(Records from a collection)
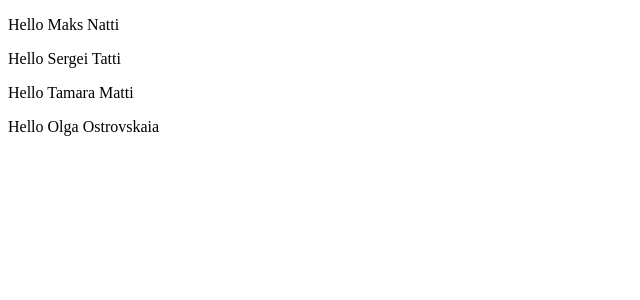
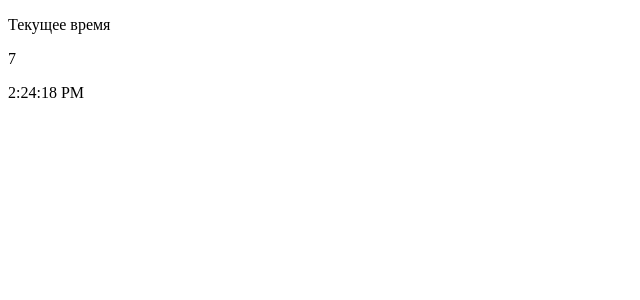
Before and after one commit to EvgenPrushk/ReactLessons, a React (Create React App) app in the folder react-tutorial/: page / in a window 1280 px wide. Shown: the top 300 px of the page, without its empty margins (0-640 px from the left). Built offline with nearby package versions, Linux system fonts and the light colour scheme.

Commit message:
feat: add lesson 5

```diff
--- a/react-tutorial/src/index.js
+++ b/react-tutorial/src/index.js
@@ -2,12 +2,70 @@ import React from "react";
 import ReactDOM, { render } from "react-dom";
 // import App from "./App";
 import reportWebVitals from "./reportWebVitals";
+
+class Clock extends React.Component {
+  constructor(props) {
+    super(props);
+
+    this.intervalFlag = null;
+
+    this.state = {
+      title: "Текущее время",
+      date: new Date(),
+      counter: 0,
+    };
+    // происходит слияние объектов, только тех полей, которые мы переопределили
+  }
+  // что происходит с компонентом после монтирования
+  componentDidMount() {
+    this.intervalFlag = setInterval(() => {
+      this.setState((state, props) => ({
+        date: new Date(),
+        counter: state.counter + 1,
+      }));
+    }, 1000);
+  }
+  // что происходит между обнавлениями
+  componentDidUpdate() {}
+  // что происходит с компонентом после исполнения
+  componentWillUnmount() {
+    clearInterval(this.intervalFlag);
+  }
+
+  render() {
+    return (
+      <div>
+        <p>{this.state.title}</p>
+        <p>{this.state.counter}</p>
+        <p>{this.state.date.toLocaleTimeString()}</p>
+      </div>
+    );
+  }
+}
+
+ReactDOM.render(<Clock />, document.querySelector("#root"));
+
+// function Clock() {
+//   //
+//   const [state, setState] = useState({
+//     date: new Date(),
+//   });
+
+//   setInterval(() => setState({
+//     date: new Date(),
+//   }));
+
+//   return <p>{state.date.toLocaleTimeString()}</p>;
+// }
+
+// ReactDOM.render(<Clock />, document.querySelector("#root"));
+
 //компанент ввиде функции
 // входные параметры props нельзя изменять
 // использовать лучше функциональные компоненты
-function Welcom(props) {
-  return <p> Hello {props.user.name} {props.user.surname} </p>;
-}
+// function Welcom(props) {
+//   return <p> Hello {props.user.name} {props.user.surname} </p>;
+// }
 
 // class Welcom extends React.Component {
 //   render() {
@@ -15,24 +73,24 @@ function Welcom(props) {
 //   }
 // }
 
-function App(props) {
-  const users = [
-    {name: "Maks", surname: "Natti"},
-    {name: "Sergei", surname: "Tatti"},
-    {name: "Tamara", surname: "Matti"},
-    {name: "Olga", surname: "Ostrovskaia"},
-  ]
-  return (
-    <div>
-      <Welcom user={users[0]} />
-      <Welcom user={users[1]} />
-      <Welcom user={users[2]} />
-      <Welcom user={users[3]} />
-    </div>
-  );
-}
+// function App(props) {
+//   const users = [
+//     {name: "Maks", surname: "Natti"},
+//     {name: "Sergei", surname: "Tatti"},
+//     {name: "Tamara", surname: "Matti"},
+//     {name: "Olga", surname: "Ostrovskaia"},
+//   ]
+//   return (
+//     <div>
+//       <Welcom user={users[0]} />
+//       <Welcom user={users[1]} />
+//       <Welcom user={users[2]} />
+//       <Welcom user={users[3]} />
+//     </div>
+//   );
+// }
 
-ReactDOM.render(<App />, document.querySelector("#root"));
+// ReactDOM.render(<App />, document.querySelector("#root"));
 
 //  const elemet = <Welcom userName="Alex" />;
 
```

==

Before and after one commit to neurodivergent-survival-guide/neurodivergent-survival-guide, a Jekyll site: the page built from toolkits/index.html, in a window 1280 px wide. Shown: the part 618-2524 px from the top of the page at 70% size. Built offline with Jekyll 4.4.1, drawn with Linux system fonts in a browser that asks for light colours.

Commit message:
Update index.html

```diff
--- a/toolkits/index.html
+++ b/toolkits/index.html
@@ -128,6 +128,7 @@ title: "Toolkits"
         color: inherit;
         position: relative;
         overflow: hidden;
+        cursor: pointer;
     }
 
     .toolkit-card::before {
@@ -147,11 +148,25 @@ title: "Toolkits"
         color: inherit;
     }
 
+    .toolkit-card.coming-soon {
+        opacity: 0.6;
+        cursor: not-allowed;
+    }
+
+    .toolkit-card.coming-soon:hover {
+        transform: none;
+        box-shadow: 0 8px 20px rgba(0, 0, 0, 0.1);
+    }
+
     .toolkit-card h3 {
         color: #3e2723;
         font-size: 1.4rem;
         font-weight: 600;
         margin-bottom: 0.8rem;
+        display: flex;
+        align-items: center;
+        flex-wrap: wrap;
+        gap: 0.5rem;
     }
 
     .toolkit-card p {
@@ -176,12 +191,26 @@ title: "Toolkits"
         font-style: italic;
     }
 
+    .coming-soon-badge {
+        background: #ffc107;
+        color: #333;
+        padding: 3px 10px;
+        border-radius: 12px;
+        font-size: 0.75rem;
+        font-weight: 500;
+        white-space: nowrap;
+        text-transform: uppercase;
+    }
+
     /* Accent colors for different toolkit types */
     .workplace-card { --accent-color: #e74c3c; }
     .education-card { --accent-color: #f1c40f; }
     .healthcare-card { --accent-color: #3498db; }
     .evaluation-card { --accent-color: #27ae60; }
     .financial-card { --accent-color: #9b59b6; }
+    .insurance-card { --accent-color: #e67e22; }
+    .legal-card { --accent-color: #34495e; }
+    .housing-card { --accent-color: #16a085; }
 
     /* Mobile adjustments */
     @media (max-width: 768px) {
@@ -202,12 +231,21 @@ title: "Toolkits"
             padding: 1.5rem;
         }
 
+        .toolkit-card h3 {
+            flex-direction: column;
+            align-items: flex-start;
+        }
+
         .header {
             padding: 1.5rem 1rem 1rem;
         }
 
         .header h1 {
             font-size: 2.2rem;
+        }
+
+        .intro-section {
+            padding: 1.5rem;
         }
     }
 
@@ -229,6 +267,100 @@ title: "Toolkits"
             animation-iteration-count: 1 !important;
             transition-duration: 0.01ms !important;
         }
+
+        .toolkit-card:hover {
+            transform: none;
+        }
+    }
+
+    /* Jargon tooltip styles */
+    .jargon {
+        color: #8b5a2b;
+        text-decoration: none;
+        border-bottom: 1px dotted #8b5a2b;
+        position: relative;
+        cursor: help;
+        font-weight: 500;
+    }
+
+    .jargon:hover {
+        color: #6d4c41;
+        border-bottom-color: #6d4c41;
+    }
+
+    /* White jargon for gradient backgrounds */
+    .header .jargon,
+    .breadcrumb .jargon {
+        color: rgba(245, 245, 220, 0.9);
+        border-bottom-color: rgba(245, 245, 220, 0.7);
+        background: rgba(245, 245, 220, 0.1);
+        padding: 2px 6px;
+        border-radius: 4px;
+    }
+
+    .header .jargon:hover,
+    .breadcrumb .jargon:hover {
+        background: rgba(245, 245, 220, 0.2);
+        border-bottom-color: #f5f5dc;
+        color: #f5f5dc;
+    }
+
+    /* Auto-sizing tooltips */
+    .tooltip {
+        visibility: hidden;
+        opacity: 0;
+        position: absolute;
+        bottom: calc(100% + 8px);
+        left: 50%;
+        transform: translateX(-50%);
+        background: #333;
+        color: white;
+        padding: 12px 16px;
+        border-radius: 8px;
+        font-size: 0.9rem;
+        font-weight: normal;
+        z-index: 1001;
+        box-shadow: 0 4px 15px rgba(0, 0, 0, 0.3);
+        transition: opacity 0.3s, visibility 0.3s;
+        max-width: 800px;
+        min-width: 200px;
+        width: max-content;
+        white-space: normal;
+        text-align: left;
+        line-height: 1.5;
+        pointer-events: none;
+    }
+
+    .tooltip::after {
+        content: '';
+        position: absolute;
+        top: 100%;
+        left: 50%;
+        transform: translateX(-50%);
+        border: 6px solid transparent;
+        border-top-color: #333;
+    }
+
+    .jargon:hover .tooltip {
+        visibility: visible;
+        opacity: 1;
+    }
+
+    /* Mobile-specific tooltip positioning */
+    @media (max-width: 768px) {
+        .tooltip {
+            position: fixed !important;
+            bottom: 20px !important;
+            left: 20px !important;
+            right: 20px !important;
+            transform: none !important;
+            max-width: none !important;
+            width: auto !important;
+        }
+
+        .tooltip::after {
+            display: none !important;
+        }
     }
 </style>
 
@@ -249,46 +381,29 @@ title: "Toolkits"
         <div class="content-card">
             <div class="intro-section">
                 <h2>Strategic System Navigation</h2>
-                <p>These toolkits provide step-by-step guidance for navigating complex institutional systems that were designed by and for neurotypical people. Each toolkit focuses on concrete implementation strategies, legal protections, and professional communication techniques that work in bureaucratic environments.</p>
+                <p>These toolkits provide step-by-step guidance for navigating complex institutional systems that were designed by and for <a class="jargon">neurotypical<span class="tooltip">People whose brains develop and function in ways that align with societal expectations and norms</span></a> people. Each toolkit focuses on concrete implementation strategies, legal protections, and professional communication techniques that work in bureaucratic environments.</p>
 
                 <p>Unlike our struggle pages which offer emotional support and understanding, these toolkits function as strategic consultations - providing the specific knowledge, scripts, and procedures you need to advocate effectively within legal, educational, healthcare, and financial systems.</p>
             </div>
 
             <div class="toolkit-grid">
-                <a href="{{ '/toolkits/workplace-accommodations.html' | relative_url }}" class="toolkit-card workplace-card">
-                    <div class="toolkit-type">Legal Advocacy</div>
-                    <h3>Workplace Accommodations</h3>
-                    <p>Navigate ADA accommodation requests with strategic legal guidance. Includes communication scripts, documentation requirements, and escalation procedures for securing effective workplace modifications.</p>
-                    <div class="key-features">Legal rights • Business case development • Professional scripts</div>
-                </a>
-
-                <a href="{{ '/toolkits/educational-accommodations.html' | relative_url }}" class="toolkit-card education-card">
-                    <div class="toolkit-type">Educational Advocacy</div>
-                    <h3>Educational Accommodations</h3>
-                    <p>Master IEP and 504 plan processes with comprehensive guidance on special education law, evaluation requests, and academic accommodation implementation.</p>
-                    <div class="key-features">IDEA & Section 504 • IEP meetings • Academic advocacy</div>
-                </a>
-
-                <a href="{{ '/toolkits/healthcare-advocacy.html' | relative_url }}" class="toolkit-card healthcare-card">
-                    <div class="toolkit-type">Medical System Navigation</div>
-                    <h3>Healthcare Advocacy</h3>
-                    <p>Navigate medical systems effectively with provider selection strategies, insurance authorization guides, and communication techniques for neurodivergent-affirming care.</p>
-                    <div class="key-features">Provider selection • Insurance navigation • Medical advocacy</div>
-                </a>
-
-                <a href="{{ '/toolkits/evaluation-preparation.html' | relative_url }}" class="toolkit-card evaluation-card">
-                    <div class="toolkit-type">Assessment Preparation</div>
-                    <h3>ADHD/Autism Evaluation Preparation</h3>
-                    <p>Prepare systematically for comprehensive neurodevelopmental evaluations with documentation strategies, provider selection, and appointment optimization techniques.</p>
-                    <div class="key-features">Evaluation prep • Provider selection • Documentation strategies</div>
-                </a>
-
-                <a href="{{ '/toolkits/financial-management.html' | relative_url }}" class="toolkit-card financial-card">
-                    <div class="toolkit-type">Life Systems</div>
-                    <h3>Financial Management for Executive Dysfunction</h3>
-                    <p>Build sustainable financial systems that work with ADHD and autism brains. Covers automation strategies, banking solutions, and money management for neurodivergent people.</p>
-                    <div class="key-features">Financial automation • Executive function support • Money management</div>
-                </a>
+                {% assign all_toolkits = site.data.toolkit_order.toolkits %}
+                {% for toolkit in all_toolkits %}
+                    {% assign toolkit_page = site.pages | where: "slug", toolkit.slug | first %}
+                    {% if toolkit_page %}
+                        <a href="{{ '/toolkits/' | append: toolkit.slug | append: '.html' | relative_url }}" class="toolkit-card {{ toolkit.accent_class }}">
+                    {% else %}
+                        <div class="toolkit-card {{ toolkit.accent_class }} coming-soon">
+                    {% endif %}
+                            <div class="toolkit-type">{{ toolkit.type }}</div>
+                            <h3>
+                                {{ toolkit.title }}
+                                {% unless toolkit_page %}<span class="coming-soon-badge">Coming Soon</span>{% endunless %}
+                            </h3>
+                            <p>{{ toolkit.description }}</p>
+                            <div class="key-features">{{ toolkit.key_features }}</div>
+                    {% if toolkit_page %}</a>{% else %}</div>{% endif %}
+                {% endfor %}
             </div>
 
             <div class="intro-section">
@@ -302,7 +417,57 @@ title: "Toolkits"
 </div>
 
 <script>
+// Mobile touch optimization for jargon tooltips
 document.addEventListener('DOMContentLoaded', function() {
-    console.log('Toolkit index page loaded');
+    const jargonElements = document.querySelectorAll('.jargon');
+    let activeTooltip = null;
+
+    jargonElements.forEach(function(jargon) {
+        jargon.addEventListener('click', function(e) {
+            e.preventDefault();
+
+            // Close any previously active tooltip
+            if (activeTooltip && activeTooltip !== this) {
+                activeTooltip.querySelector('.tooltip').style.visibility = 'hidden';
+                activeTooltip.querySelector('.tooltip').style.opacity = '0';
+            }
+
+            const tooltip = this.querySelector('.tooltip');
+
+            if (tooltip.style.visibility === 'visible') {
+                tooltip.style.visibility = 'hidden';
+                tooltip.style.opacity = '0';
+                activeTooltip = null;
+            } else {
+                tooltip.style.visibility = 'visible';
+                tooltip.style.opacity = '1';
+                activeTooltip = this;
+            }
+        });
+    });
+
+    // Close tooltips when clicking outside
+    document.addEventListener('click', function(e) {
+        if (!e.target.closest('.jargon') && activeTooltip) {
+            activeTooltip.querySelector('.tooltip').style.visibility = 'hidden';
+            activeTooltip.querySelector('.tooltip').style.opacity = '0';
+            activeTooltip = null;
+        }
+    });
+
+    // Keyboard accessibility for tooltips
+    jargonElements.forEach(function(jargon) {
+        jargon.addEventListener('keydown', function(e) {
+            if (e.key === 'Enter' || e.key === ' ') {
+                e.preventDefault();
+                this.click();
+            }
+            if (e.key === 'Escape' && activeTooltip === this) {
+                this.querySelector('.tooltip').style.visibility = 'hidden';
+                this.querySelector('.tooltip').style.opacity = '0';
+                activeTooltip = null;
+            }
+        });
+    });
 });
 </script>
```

WORK TASK: Note each line of the entries that has "Maks" in it, and copy those lines.

REPLY TO THE EXERCISE:
-    {name: "Maks", surname: "Natti"},
+//     {name: "Maks", surname: "Natti"},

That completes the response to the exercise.